Now, I’ve never one to be that bothered about my personal data being out there in small bite-sized chunks but you might want to consider making yourself ex-directory from the 118800 list. All you have to do is go over to their site and follow the the instructions.
You give them your number, they text you a code and you type it back in. On the down side, it does mean that you actually give them your phone number and there’s a 75% chance they never had it in the first place. Your call. I suggest reading some more about the service itself before you make your mind up. It’s actually not as Daily Mail, life-endingly bad as it sounds.

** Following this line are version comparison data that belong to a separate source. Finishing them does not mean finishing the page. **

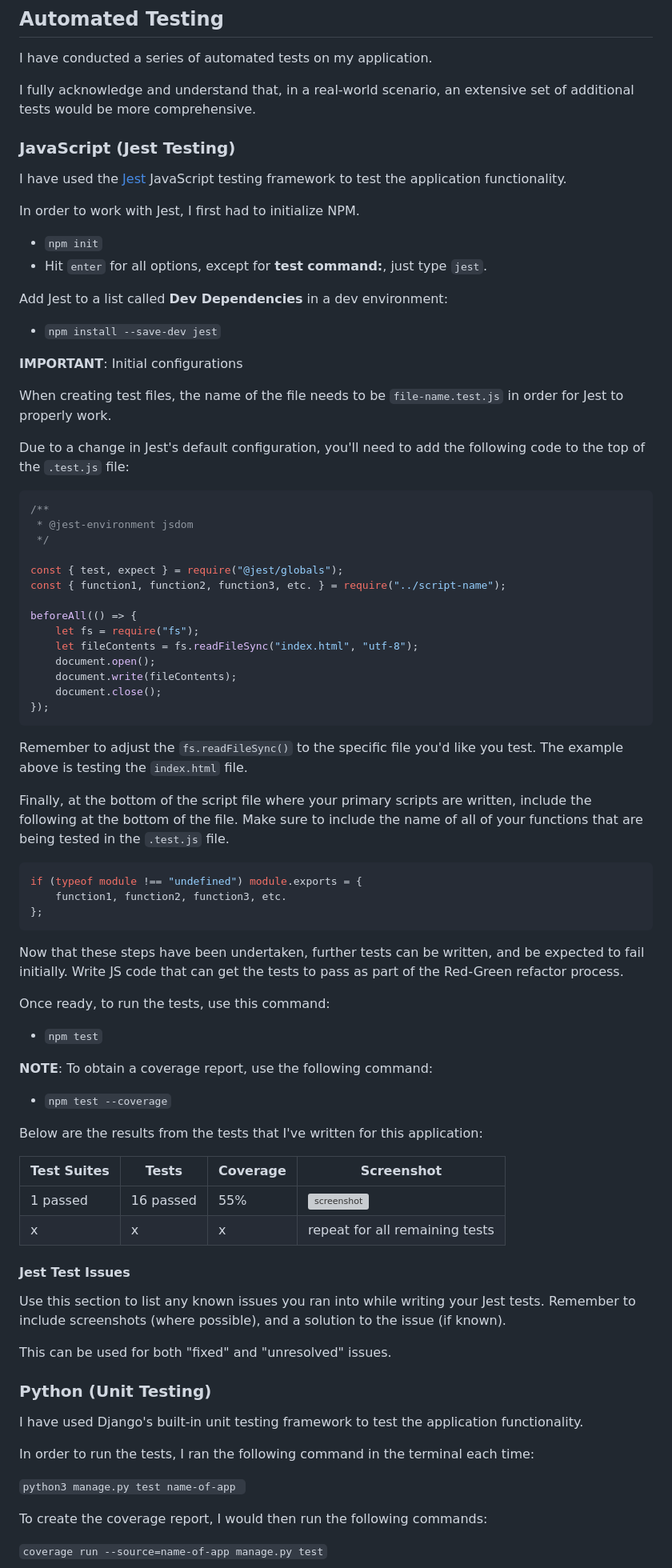
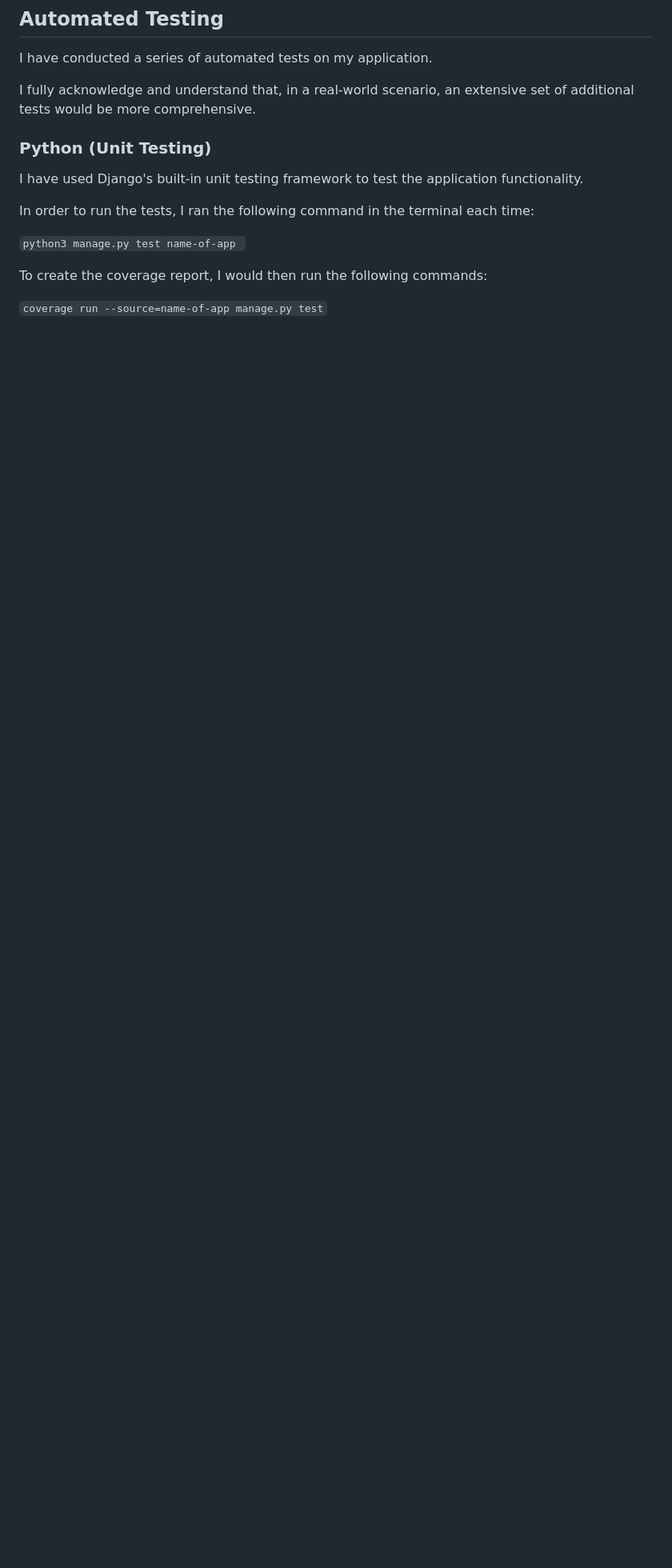
Before and after one commit to cilliagustin/code-pool, a Markdown page: TESTING.md, the part around the change printed below. Shown: that part at 80% size. Rendered like a GitHub page; blank space fills up the shorter version; grey boxes are pictures that could not be loaded.

````diff
--- a/TESTING.md
+++ b/TESTING.md
@@ -289,78 +289,6 @@ I have conducted a series of automated tests on my application.
 
 I fully acknowledge and understand that, in a real-world scenario, an extensive set of additional tests would be more comprehensive.
 
-### JavaScript (Jest Testing)
-
-I have used the [Jest](https://jestjs.io) JavaScript testing framework to test the application functionality.
-
-In order to work with Jest, I first had to initialize NPM.
-
-- `npm init`
-- Hit `enter` for all options, except for **test command:**, just type `jest`.
-
-Add Jest to a list called **Dev Dependencies** in a dev environment:
-
-- `npm install --save-dev jest`
-
-**IMPORTANT**: Initial configurations
-
-When creating test files, the name of the file needs to be `file-name.test.js` in order for Jest to properly work.
-
-Due to a change in Jest's default configuration, you'll need to add the following code to the top of the `.test.js` file:
-
-```js
-/**
- * @jest-environment jsdom
- */
-
-const { test, expect } = require("@jest/globals");
-const { function1, function2, function3, etc. } = require("../script-name");
-
-beforeAll(() => {
-    let fs = require("fs");
-    let fileContents = fs.readFileSync("index.html", "utf-8");
-    document.open();
-    document.write(fileContents);
-    document.close();
-});
-```
-
-Remember to adjust the `fs.readFileSync()` to the specific file you'd like you test.
-The example above is testing the `index.html` file.
-
-Finally, at the bottom of the script file where your primary scripts are written, include the following at the bottom of the file.
-Make sure to include the name of all of your functions that are being tested in the `.test.js` file.
-
-```js
-if (typeof module !== "undefined") module.exports = {
-    function1, function2, function3, etc.
-};
-```
-
-Now that these steps have been undertaken, further tests can be written, and be expected to fail initially.
-Write JS code that can get the tests to pass as part of the Red-Green refactor process.
-
-Once ready, to run the tests, use this command:
-
-- `npm test`
-
-**NOTE**: To obtain a coverage report, use the following command:
-
-- `npm test --coverage`
-
-Below are the results from the tests that I've written for this application:
-
-| Test Suites | Tests | Coverage | Screenshot |
-| --- | --- | --- | --- |
-| 1 passed | 16 passed | 55% | ![screenshot](documentation/js-test-coverage.png) |
-| x | x | x | repeat for all remaining tests |
-
-#### Jest Test Issues
-
-Use this section to list any known issues you ran into while writing your Jest tests.
-Remember to include screenshots (where possible), and a solution to the issue (if known).
-
-This can be used for both "fixed" and "unresolved" issues.
 
 ### Python (Unit Testing)
 
````
Also changed, not shown: other parts of TESTING.md (+9 -28 lines).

While we’re on the public service tip, I also suggest that all Londoners who were effected by the Tube strikes a few weeks back also go here to claim two days’ worth of travelcard expense back onto your Oysters. Again, the downside is that they’ll end up registering your Oyster card in the process such that Tfl and their buddies will be able to know your comings and goings about town. On the plus side, it’ll probably cost them a tenner. Worth it?
I shan’t tell you which way I decided to step in both situations. All I’m saying is that you’ve got a very short window in which to make your own minds up. Choose wisely.
118800 will, from next week, begin to sell people’s mobile phone contact details to anybody who requests them.
Annoying telesales companies, charities, your ex-girlfriend who stalked you for three years or even the local ASBO kids will all be able to get hold of your details and give you a call, or even a text.
And do you know what? It’s all your fault. That’s right, because you didn’t tick that little box at the end of one of the many applications you’ve filled in, you’ve allowed your details to be passed on and you’ve effectively given up any right you had to any privacy.
For just £1 118800 will pass on your details, providing you’re one of the 15million people listed in their database.
118800 insist that people’s privacy is paramount to them and you can have your number removed from the database upon request. This sounds like a bit of a cop-out to me though, surely if they were that concerned with people’s privacy they wouldn’t be buying numbers or giving out details in the first place.
Sorry to get all Daily Mail in this post, but this has annoyed me quite a bit. For years mobile users have got away with not being pestered by unwanted phone calls. It seems that now we could be heading down the landline path, where every other phone call seemed to be someone trying to sell you something.